Speaking at a DatacenterDynamics Enterprise conference in New York this week, Timothy O’Brien, a supervisory special agent for the FBI who leads a task force dedicated to combating cyberespionage, says the FBI now has six different task forces in place to help combat various types of cybercrime.
In return for sharing malware with any of those units, the FBI will share any of the information it might already have on how that malware behaves. That information can then be used to better remediate a security breach. For example, O’Brien notes that many forms of malware tend to distribute a lot of files in various places. Armed with the malware patterns identified by the FBI, IT services providers can do a better job removing all those files.
Overall O’Brien notes that the FBI is now in a much better position to investigate and apprehend cybercriminals. Many cybercriminals operate in bases from overseas, and the FBI has stepped up its presence in countries around the world to work with local law enforcement officials to apprehend cybercriminals. The malware the FBI collects becomes part of a much larger body of evidence used to prosecute those criminals.
In general, O’Brien says the FBI is now keeping taps on more than 900 criminal forums it has identified on the so-called Dark Web. That number is up from 12 in 2002. O’Brien also notes that there are now more than 1.25 million Internet monikers to keep track of that use more than 25 different languages to communicate. The FBI, adds O’Brien, has identified 50 classes of criminals participating in these forums, ranging from peddlers of child pornography to cybercriminals selling various types of malware.
Following the information trail
In addition to trying to catch cybercriminals, the FBI also shares malware information with the National Security Agency (NSA), which defines best practices for maintaining cyber security, and the Community Emergency Response Teams (CERT) organized by the Federal Emergency Management Agency (FEMA) that operates within the Department of Homeland Security. The latter agency is chartered with helping organizations respond to any actual cybercrime.
O’Brien says that ideally the FBI likes to be able to monitor a compromised server as part of its efforts to better understand how cybercriminals operate and who is ultimately behind these attacks. As part of that effort, O’Brien says the FBI has developed a “splicer” tool that it uses to reassemble streams of data that compromised systems are sending out to a remote server to better identify exactly what data is being stolen.
Organizations need to change their approach

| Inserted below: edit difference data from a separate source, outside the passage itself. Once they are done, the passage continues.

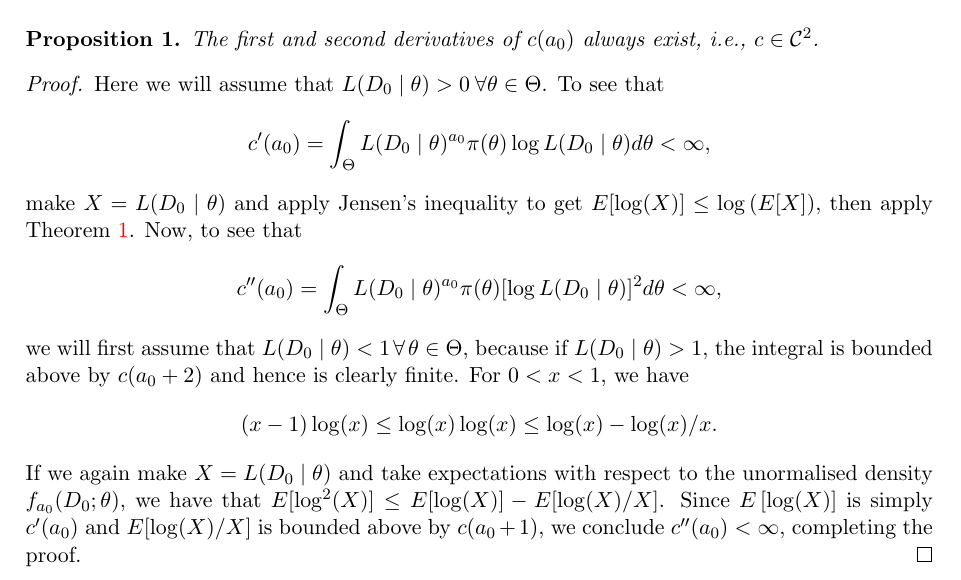
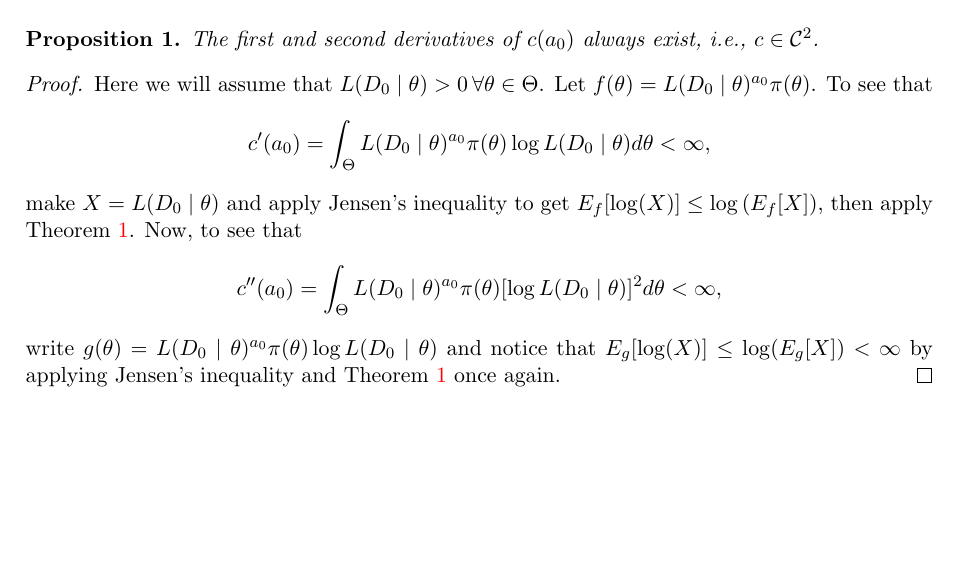
Before and after one commit to maxbiostat/propriety_power_priors, a LaTeX document (notes/power_prior_integrability.tex): part of page 7 of 11, cut so that both start at the same text, the shorter picture padded with empty space. Compiled offline with pdfLaTeX.

Commit message:
submit a false proof; realise it; submit another one; rinse and repeat

```diff
--- a/notes/power_prior_integrability.tex
+++ b/notes/power_prior_integrability.tex
@@ -402,18 +402,15 @@ The first and second derivatives of $c(a_0)$ always exist, i.e., $c \in \mathcal
 \end{proposition}
 \begin{proof}
 Here we will assume that $L(D_0 \mid \theta) > 0\: \forall \theta \in \Theta$.
+Let $f(\theta) = L(D_0 \mid \theta)^{a_0}\pi(\theta)$.
 To see that
 \[c^\prime(a_0) = \int_{\Theta} L(D_0\mid\theta)^{a_0} \pi(\theta) \log L(D_0\mid\theta) d\theta < \infty, \]
-make $ X = L( D_0 \mid \theta)$ and  apply Jensen's inequality to get $E[\log(X)] \leq \log\left(E[X]\right)$, then apply Theorem~\ref{thm:integrability}.
+make $ X = L( D_0 \mid \theta)$ and  apply Jensen's inequality to get $E_f[\log(X)] \leq \log\left(E_f[X]\right)$, then apply Theorem~\ref{thm:integrability}.
 Now, to see that
 \[ c^{\prime\prime}(a_0) = \int_{\Theta} L(D_0\mid\theta)^{a_0} \pi(\theta) [\log L(D_0\mid\theta)]^2 d\theta < \infty, \]
-we will first assume that $L(D_0 \mid \theta) < 1 \: \forall\: \theta \in \Theta$, because if $L(D_0 \mid \theta) > 1$, the integral is bounded above by $c(a_0 + 2 )$ and hence is clearly finite.
-For $ 0 < x < 1$, we have
-\[ (x-1)\log(x) \leq \log(x)\log(x) \leq \log(x) - \log(x)/x. \]
-If we again make $X = L(D_0 \mid \theta)$ and take expectations with respect to the unormalised density $f_{a_0}(D_0; \theta)$, we have that $E[\log^2(X)] \leq E[\log(X)] - E[\log(X)/X]$.
-Since $E\left[\log(X)\right]$ is simply $c^\prime(a_0)$ and $E[\log(X)/X]$ is bounded above by $c(a_0 + 1)$, we conclude $c^{\prime\prime}(a_0) < \infty$, completing the proof.
+write $g(\theta) =  L(D_0\mid\theta)^{a_0} \pi(\theta) \log L(D_0\mid\theta)$ and notice that $E_g[\log(X)] \leq \log(E_g[X]) < \infty$ by applying Jensen's inequality and Theorem~\ref{thm:integrability} once again.
+% We conclude $c^{\prime\prime}(a_0) < \infty$, completing the proof.
 \end{proof}
-
 \section{The derivative of $c(a_0)$ for the normal case}
 \label{sec:ca0_norm_deriv}
 Define
```
Also changed, not shown: notes/power_prior_integrability.pdf.
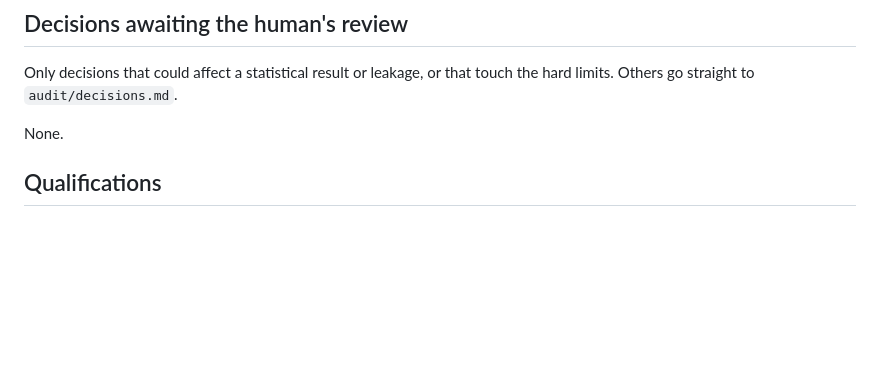
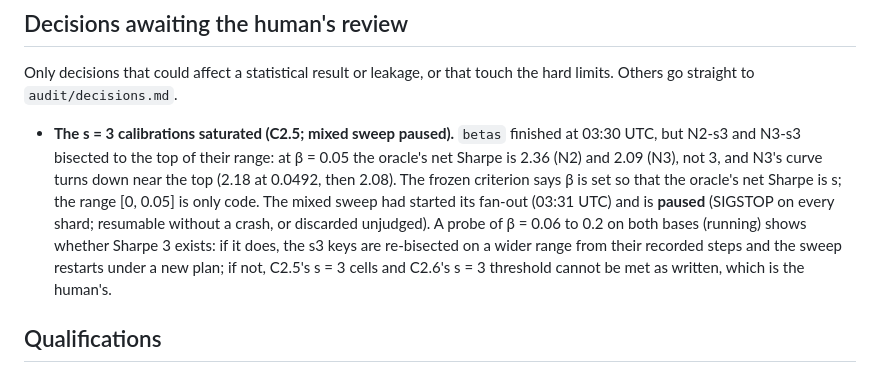
Before and after one commit to kleithegreat/moneymachine, a Markdown page: PROGRESS.md, the part around the change. Rendered like a GitHub page; blank space fills up the shorter version.

Commit message:
stage 2: the s = 3 calibrations saturated at the top of their range (oracle Sharpe 2.36 on N2, 2.09 on N3, not 3); the mixed sweep is paused and a wider-beta probe is running
Co-Authored-By: Claude Opus 5.5 <noreply@anthropic.com>

```diff
--- a/PROGRESS.md
+++ b/PROGRESS.md
@@ -84,7 +84,7 @@ Commands are `nix develop -c python -m cli <command>` (`-h` lists them). Criteri
 
 Only decisions that could affect a statistical result or leakage, or that touch the hard limits. Others go straight to `audit/decisions.md`.
 
-None.
+- **The s = 3 calibrations saturated (C2.5; mixed sweep paused).** `betas` finished at 03:30 UTC, but N2-s3 and N3-s3 bisected to the top of their range: at β = 0.05 the oracle's net Sharpe is 2.36 (N2) and 2.09 (N3), not 3, and N3's curve turns down near the top (2.18 at 0.0492, then 2.08). The frozen criterion says β is set so that the oracle's net Sharpe is s; the range [0, 0.05] is only code. The mixed sweep had started its fan-out (03:31 UTC) and is **paused** (SIGSTOP on every shard; resumable without a crash, or discarded unjudged). A probe of β = 0.06 to 0.2 on both bases (running) shows whether Sharpe 3 exists: if it does, the s3 keys are re-bisected on a wider range from their recorded steps and the sweep restarts under a new plan; if not, C2.5's s = 3 cells and C2.6's s = 3 threshold cannot be met as written, which is the human's.
 
 ## Qualifications
 
```
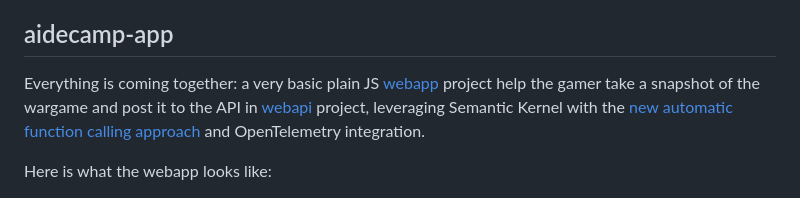
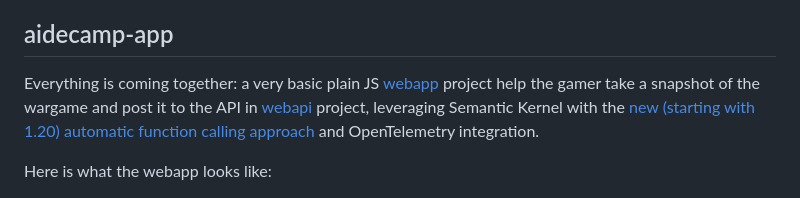
Before and after one commit to dabedin/ai-de-camp, a Markdown page: README.md, the part around the change. Rendered like a GitHub page.

Commit message:
clarification

```diff
--- a/README.md
+++ b/README.md
@@ -65,7 +65,7 @@ While mine is a (very) simple example, it's a good starting point to understand
 
 ## aidecamp-app
 
-Everything is coming together: a very basic plain JS [webapp](aidecamp-app/webapp) project help the gamer take a snapshot of the wargame and post it to the API in [webapi](aidecamp-app/webapi) project, leveraging Semantic Kernel with the [new automatic function calling approach](https://devblogs.microsoft.com/semantic-kernel/new-function-calling-model-available-in-net-for-semantic-kernel/) and OpenTelemetry integration.
+Everything is coming together: a very basic plain JS [webapp](aidecamp-app/webapp) project help the gamer take a snapshot of the wargame and post it to the API in [webapi](aidecamp-app/webapi) project, leveraging Semantic Kernel with the [new (starting with 1.20) automatic function calling approach](https://devblogs.microsoft.com/semantic-kernel/new-function-calling-model-available-in-net-for-semantic-kernel/) and OpenTelemetry integration.
 
 Here is what the webapp looks like:
 
```
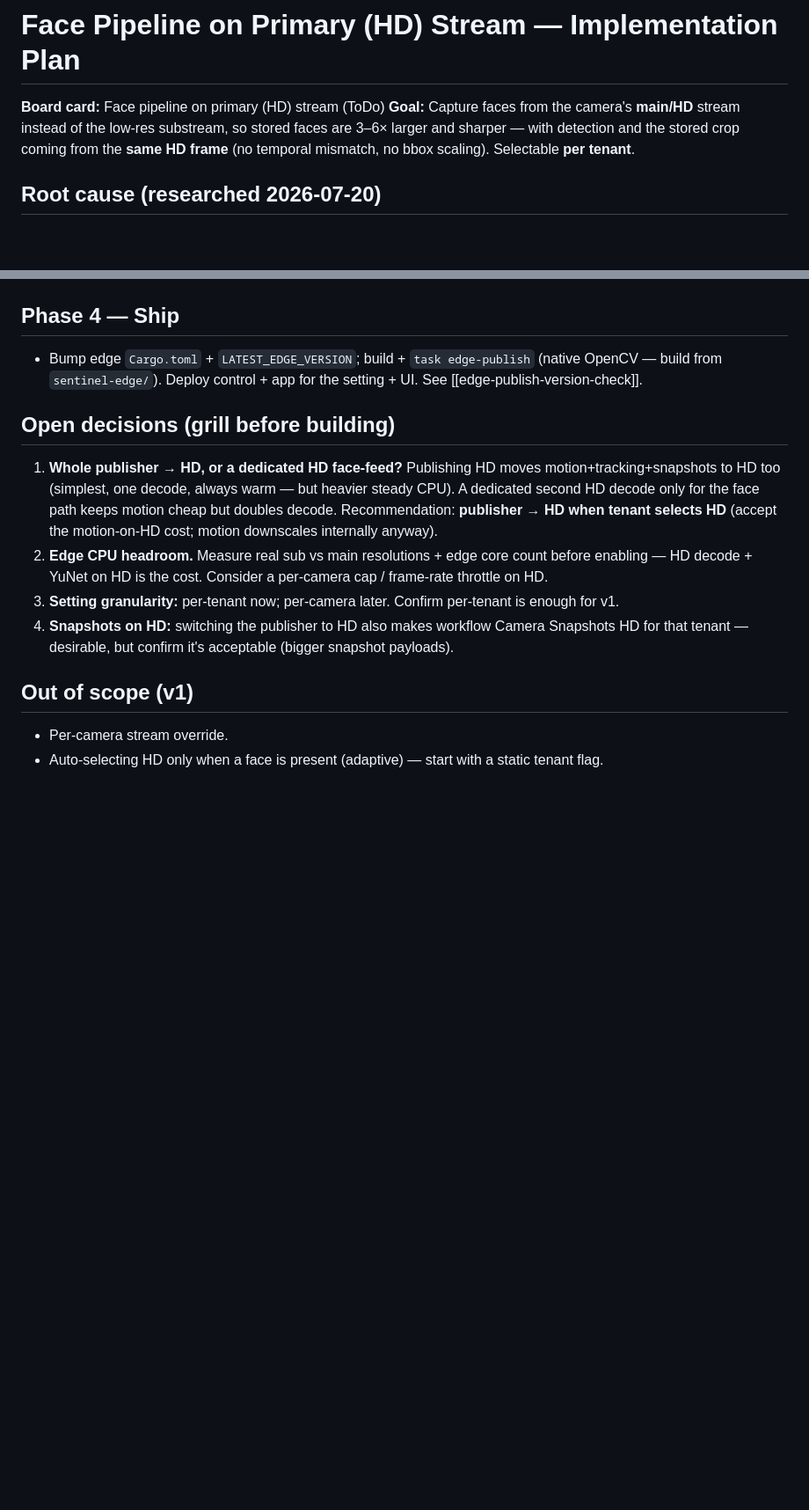
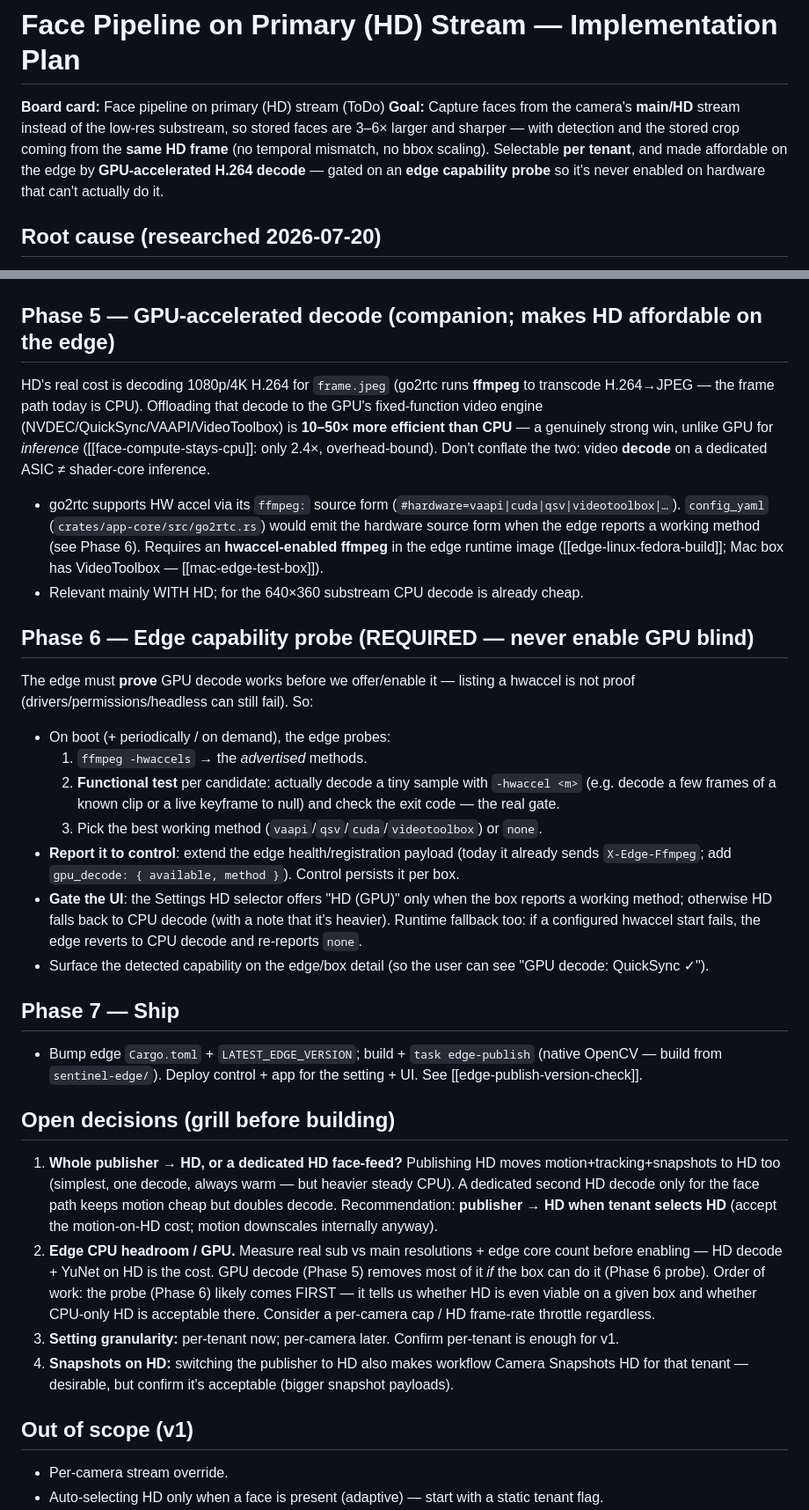
Before and after one commit to jackesdavid/olhar-ai, a Markdown page: docs/plans/face-pipeline-hd-stream.md, 2 parts joined by grey strips. Shown at 88% size. GitHub-like rendering; blank space fills up the shorter version.

Commit message:
docs(board): #120 — add GPU-accelerated decode + required edge capability probe

```diff
--- a/docs/plans/face-pipeline-hd-stream.md
+++ b/docs/plans/face-pipeline-hd-stream.md
@@ -3,7 +3,9 @@
 **Board card:** Face pipeline on primary (HD) stream (ToDo)
 **Goal:** Capture faces from the camera's **main/HD** stream instead of the low-res substream, so
 stored faces are 3–6× larger and sharper — with detection and the stored crop coming from the **same
-HD frame** (no temporal mismatch, no bbox scaling). Selectable **per tenant**.
+HD frame** (no temporal mismatch, no bbox scaling). Selectable **per tenant**, and made affordable on
+the edge by **GPU-accelerated H.264 decode** — gated on an **edge capability probe** so it's never
+enabled on hardware that can't actually do it.
 
 ## Root cause (researched 2026-07-20)
 The entire face path runs on the **substream**. The edge's per-camera frame publisher
@@ -48,7 +50,35 @@ face having moved between the two frames.
   flag, re-reading on config refresh (no restart).
 - Future extension (out of scope v1): per-**camera** override, not just per-tenant.
 
-## Phase 4 — Ship
+## Phase 5 — GPU-accelerated decode (companion; makes HD affordable on the edge)
+HD's real cost is decoding 1080p/4K H.264 for `frame.jpeg` (go2rtc runs **ffmpeg** to transcode
+H.264→JPEG — the frame path today is CPU). Offloading that decode to the GPU's fixed-function video
+engine (NVDEC/QuickSync/VAAPI/VideoToolbox) is **10–50× more efficient than CPU** — a genuinely strong
+win, unlike GPU for *inference* ([[face-compute-stays-cpu]]: only 2.4×, overhead-bound). Don't conflate
+the two: video **decode** on a dedicated ASIC ≠ shader-core inference.
+
+- go2rtc supports HW accel via its `ffmpeg:` source form (`#hardware=vaapi|cuda|qsv|videotoolbox|…`).
+  `config_yaml` (`crates/app-core/src/go2rtc.rs`) would emit the hardware source form when the edge
+  reports a working method (see Phase 6). Requires an **hwaccel-enabled ffmpeg** in the edge runtime
+  image ([[edge-linux-fedora-build]]; Mac box has VideoToolbox — [[mac-edge-test-box]]).
+- Relevant mainly WITH HD; for the 640×360 substream CPU decode is already cheap.
+
+## Phase 6 — Edge capability probe (REQUIRED — never enable GPU blind)
+The edge must **prove** GPU decode works before we offer/enable it — listing a hwaccel is not proof
+(drivers/permissions/headless can still fail). So:
+- On boot (+ periodically / on demand), the edge probes:
+  1. `ffmpeg -hwaccels` → the *advertised* methods.
+  2. **Functional test** per candidate: actually decode a tiny sample with `-hwaccel <m>` (e.g. decode a
+     few frames of a known clip or a live keyframe to null) and check the exit code — the real gate.
+  3. Pick the best working method (`vaapi`/`qsv`/`cuda`/`videotoolbox`) or `none`.
+- **Report it to control**: extend the edge health/registration payload (today it already sends
+  `X-Edge-Ffmpeg`; add `gpu_decode: { available, method }`). Control persists it per box.
+- **Gate the UI**: the Settings HD selector offers "HD (GPU)" only when the box reports a working
+  method; otherwise HD falls back to CPU decode (with a note that it's heavier). Runtime fallback too:
+  if a configured hwaccel start fails, the edge reverts to CPU decode and re-reports `none`.
+- Surface the detected capability on the edge/box detail (so the user can see "GPU decode: QuickSync ✓").
+
+## Phase 7 — Ship
 - Bump edge `Cargo.toml` + `LATEST_EDGE_VERSION`; build + `task edge-publish` (native OpenCV — build from
   `sentinel-edge/`). Deploy control + app for the setting + UI. See [[edge-publish-version-check]].
 
@@ -57,8 +87,11 @@ face having moved between the two frames.
    to HD too (simplest, one decode, always warm — but heavier steady CPU). A dedicated second HD decode
    only for the face path keeps motion cheap but doubles decode. Recommendation: **publisher → HD when
    tenant selects HD** (accept the motion-on-HD cost; motion downscales internally anyway).
-2. **Edge CPU headroom.** Measure real sub vs main resolutions + edge core count before enabling — HD
-   decode + YuNet on HD is the cost. Consider a per-camera cap / frame-rate throttle on HD.
+2. **Edge CPU headroom / GPU.** Measure real sub vs main resolutions + edge core count before enabling —
+   HD decode + YuNet on HD is the cost. GPU decode (Phase 5) removes most of it *if* the box can do it
+   (Phase 6 probe). Order of work: the probe (Phase 6) likely comes FIRST — it tells us whether HD is
+   even viable on a given box and whether CPU-only HD is acceptable there. Consider a per-camera cap /
+   HD frame-rate throttle regardless.
 3. **Setting granularity:** per-tenant now; per-camera later. Confirm per-tenant is enough for v1.
 4. **Snapshots on HD:** switching the publisher to HD also makes workflow Camera Snapshots HD for that
    tenant — desirable, but confirm it's acceptable (bigger snapshot payloads).
```
Also changed, not shown: docs/Task Board.md (+1 -1 lines).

Obviously, the FBI isn’t necessarily chartered with preventing malware attacks from being launched by individuals and organizations based outside the U.S. But it does have a clear mandate to help prosecute cybercriminals wherever they are.
All too often, though, organizations are reluctant to share not only how their IT systems were compromised, but sometimes even to admit that it occurred. While there are all kinds of legal and vendor reputation issues for why that occurs, all that winds up doing in the absence of any form of punishment is creating a business environment in which cybercriminal activity will continue to flourish.